The U.N. survey asked respondents to rate their lives on a scale of 0 to 10 regarding conditions such as how much social support they had available, how much freedom they had in making life choices, feelings about corruption in their society and about their own generosity. The survey also covered other factors, such as real gross domestic product per capita and healthy life expectancy. Norway topped the list, followed by Denmark and Iceland.
Maeno said the result of the U.N. survey doesn’t necessarily mean Japanese people are unhappy compared with people in other countries, given that the Japanese tend to give relatively low scores about their feelings of happiness.

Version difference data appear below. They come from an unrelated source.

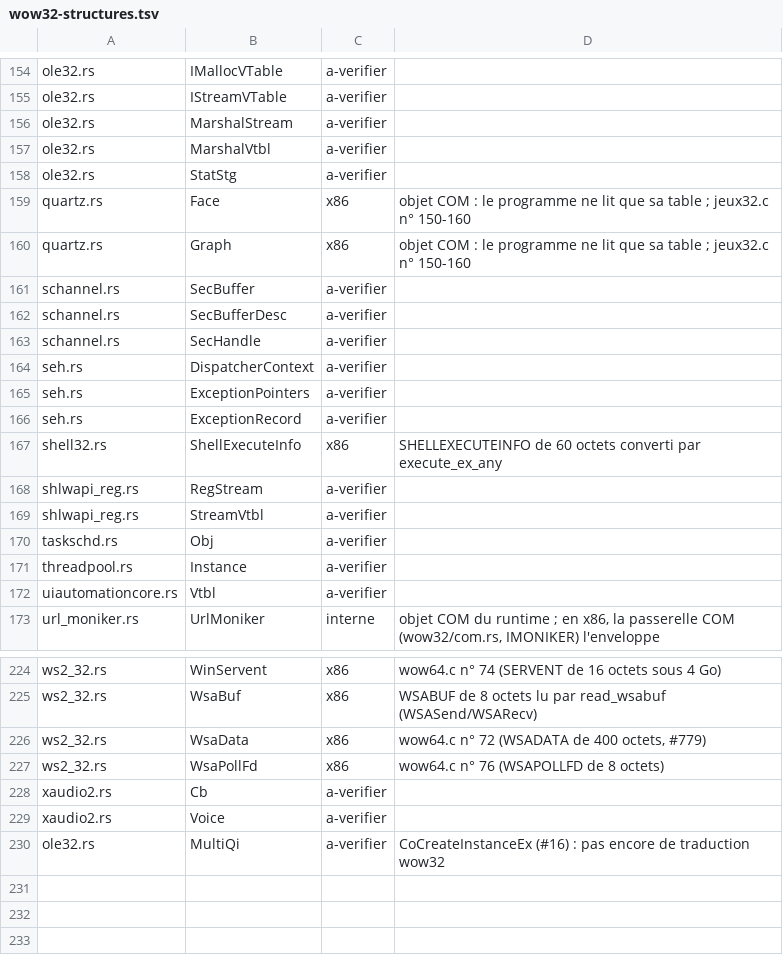
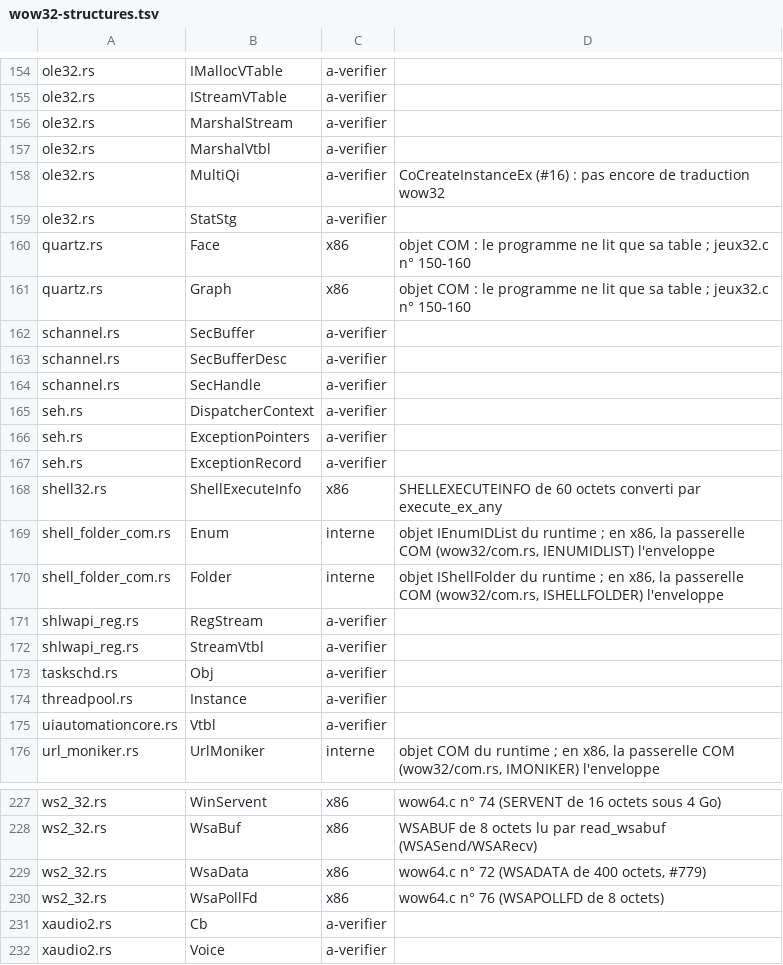
Before and after one commit to Univers4craft/winlux, a TSV file: docs/compat/wow32-structures.tsv, drawn as a sheet; only a part is shown, gaps mark what is left out.

```diff
--- a/docs/compat/wow32-structures.tsv
+++ b/docs/compat/wow32-structures.tsv
@@ -157,2 +157,3 @@ ole32.rs	MarshalStream	a-verifier
 ole32.rs	MarshalVtbl	a-verifier	
+ole32.rs	MultiQi	a-verifier	CoCreateInstanceEx (#16) : pas encore de traduction wow32
 ole32.rs	StatStg	a-verifier	
@@ -167,2 +168,4 @@ seh.rs	ExceptionRecord	a-verifier
 shell32.rs	ShellExecuteInfo	x86	SHELLEXECUTEINFO de 60 octets converti par execute_ex_any
+shell_folder_com.rs	Enum	interne	objet IEnumIDList du runtime ; en x86, la passerelle COM (wow32/com.rs, IENUMIDLIST) l'enveloppe
+shell_folder_com.rs	Folder	interne	objet IShellFolder du runtime ; en x86, la passerelle COM (wow32/com.rs, ISHELLFOLDER) l'enveloppe
 shlwapi_reg.rs	RegStream	a-verifier	
@@ -229,2 +232 @@ xaudio2.rs	Cb	a-verifier
 xaudio2.rs	Voice	a-verifier	
-ole32.rs	MultiQi	a-verifier	CoCreateInstanceEx (#16) : pas encore de traduction wow32
```
Also changed, not shown: 5 other files.
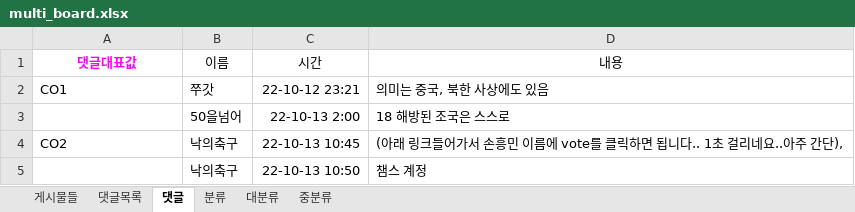
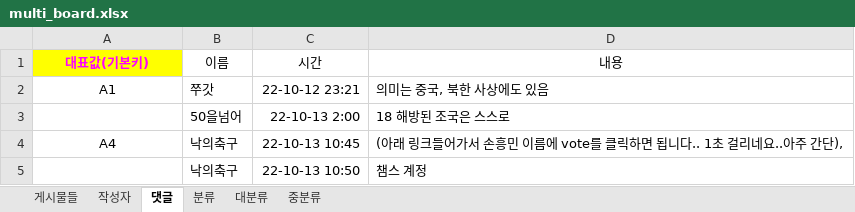
Before and after one commit to dwogus6893/test_ERDs, an Excel workbook: multi_board_ERD/multi_board.xlsx, sheet 댓글, drawn as a sheet; values as stored, in another font and other column widths than the file's, no borders; charts and pictures not drawn; the diff names each change by its address in the sheet, - before the commit and + after, or states it on an @@ line.

```diff
--- a/multi_board_ERD/multi_board.xlsx (sheet 댓글)
+++ b/multi_board_ERD/multi_board.xlsx (sheet 댓글)
-sheet tab: 댓글목록
+sheet tab: 작성자
-A1: 댓글대표값
+A1: 대표값(기본키)
-A1 fill: none
+A1 fill: #FFFF00
-A2 (대표값(기본키)): CO1
+A2 (대표값(기본키)): A1
-A2 alignment: left
+A2 alignment: center
-A4 (대표값(기본키)): CO2
+A4 (대표값(기본키)): A4
-A4 alignment: left
+A4 alignment: center
```
Also changed, not shown: sheet 작성자, sheet 게시물들, 2 other files.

The method used to gauge happiness for the U.N report differs from the one used in Maeno’s study.
However, that doesn’t change the fact that Japanese society, especially workplaces, can be rather insensitive about happiness, he said.
He said a major problem with many companies is that they are still bound to a traditional, profit-driven corporate model established during the postwar period of high economic growth, when producing a certain product as quickly as possible was key to thriving.
Maeno said the hierarchical system worked fairly well when companies could enjoy promising growth and employees were rewarded with constant salary increases — but as growth slowed, the system’s negative aspects became more conspicuous.
“Employees working at hierarchical organizations often have little autonomy over what they do at work, because they are expected to do only the things ordered by their bosses,” he said.
Also, people working in a top-down system are given few opportunities to expand their network within and outside the company, he added.
But with the economy having undergone a major shift, Maeno said companies need to change the hierarchical culture and seek ways to boost worker happiness if they want to survive.
According to Maeno, companies with happy employees are more sustainable because happy people work more productively and creatively and are more likely to put innovative ideas into practice.
“Studies suggest wealth coming from money and social position doesn’t last long because it requires constant, ever-increasing growth,” he said. “Companies tried to become sustainable by pursuing more profit, believing that would eventually make people happy. But ironically, what people have done was quite the opposite.”
To improve labor productivity, the government is promoting reform initiatives and urging the private sector to take actions such as restricting excessive overtime and allowing flexible work styles.
But Maeno said the fundamental problem that prevents companies from becoming more productive is a lack of measures to boost worker happiness.
“People aren’t bothered by long work hours if they are happy about their jobs,” he said.
With economic growth no longer promising, Maeno said what the nation needs is a movement to make people happier.
“We need to realize we no longer live in the 20th century society, where building a bigger pyramid could make a company the winner,” he said.